*DATA FOR THE TASK:*
▼

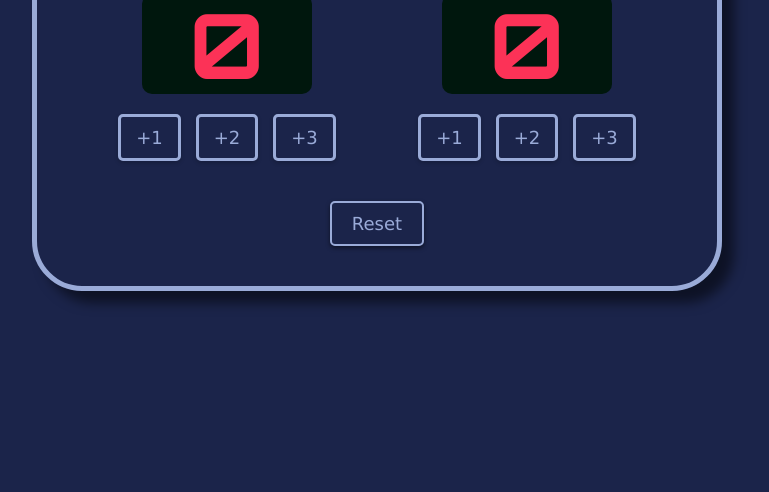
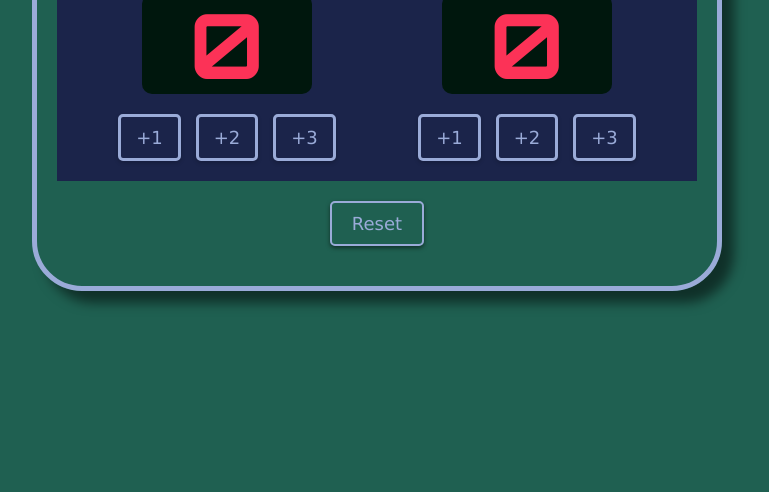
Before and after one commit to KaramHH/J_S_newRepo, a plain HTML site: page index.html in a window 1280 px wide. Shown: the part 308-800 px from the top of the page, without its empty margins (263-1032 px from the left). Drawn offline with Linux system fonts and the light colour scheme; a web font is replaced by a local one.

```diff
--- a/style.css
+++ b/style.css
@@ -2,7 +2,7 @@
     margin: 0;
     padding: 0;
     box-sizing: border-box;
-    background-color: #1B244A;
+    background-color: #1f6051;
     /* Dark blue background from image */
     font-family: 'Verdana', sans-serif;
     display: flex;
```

▲

*TASK REQUIREMENTS:*
Scan the data for the word "from" and copy every line where it shows up.

*REPLY TO THE EXERCISE:*
Before and after one commit to KaramHH/J_S_newRepo, a plain HTML site: page index.html in a window 1280 px wide. Shown: the part 308-800 px from the top of the page, without its empty margins (263-1032 px from the left). Drawn offline with Linux system fonts and the light colour scheme; a web font is replaced by a local one.
     /* Dark blue background from image */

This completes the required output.